═════ Data under study ═════
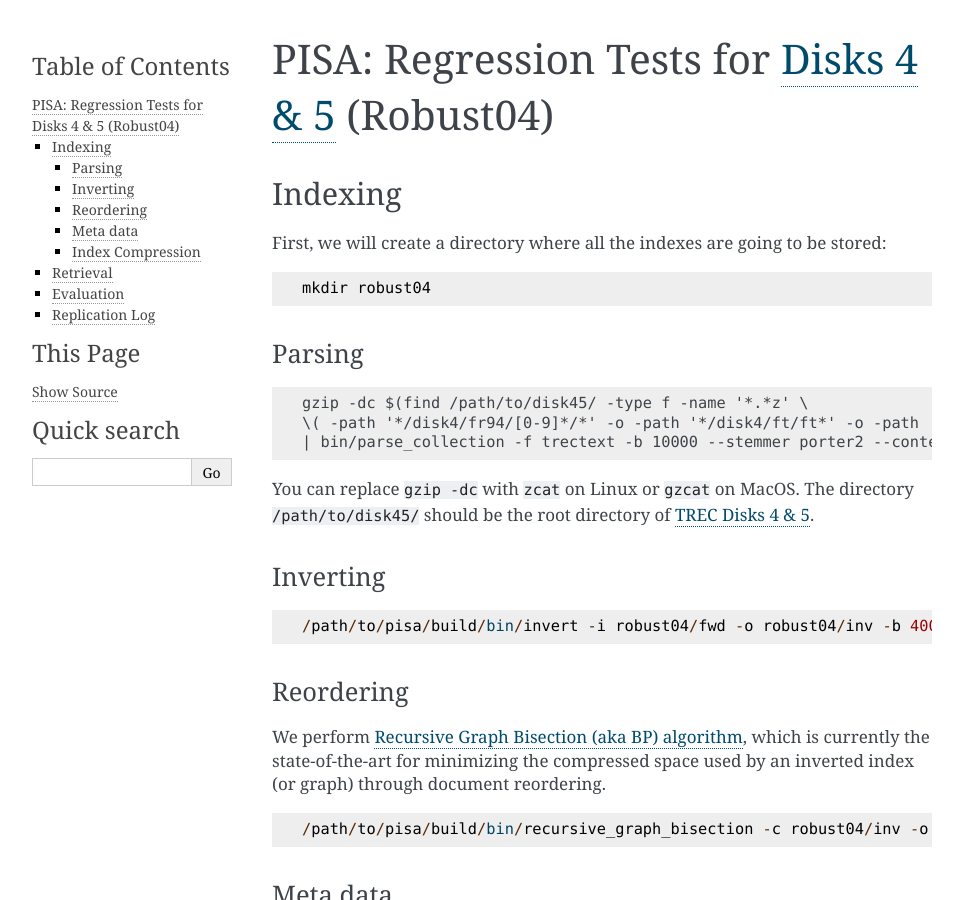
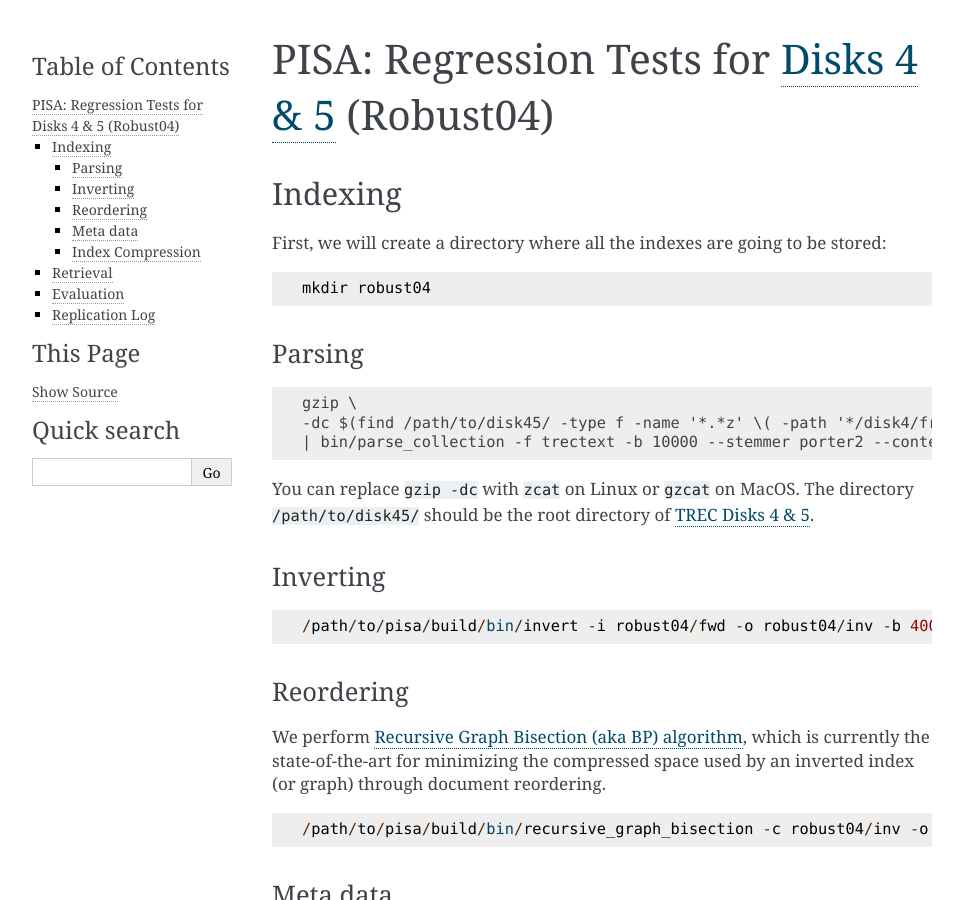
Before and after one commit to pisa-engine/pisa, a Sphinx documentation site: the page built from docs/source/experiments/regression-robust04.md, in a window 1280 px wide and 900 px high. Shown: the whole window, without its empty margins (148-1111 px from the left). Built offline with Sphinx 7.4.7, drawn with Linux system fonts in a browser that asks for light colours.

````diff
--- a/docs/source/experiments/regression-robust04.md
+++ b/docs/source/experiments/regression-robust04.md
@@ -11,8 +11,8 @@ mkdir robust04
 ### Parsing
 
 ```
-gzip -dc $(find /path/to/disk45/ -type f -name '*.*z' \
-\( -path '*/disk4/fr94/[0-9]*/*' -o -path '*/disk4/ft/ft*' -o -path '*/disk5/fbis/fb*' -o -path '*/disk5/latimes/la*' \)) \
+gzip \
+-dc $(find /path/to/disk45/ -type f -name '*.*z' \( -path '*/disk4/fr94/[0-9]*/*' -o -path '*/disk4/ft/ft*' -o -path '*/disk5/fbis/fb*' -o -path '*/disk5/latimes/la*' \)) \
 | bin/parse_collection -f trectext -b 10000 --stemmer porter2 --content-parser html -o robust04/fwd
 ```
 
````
═════
Exercise aim: Please repeat every record exactly, leaving the pictures out.

Result of the task:
Before and after one commit to pisa-engine/pisa, a Sphinx documentation site: the page built from docs/source/experiments/regression-robust04.md, in a window 1280 px wide and 900 px high. Shown: the whole window, without its empty margins (148-1111 px from the left). Built offline with Sphinx 7.4.7, drawn with Linux system fonts in a browser that asks for light colours.

````diff
--- a/docs/source/experiments/regression-robust04.md
+++ b/docs/source/experiments/regression-robust04.md
@@ -11,8 +11,8 @@ mkdir robust04
 ### Parsing
 
 ```
-gzip -dc $(find /path/to/disk45/ -type f -name '*.*z' \
-\( -path '*/disk4/fr94/[0-9]*/*' -o -path '*/disk4/ft/ft*' -o -path '*/disk5/fbis/fb*' -o -path '*/disk5/latimes/la*' \)) \
+gzip \
+-dc $(find /path/to/disk45/ -type f -name '*.*z' \( -path '*/disk4/fr94/[0-9]*/*' -o -path '*/disk4/ft/ft*' -o -path '*/disk5/fbis/fb*' -o -path '*/disk5/latimes/la*' \)) \
 | bin/parse_collection -f trectext -b 10000 --stemmer porter2 --content-parser html -o robust04/fwd
 ```
 
````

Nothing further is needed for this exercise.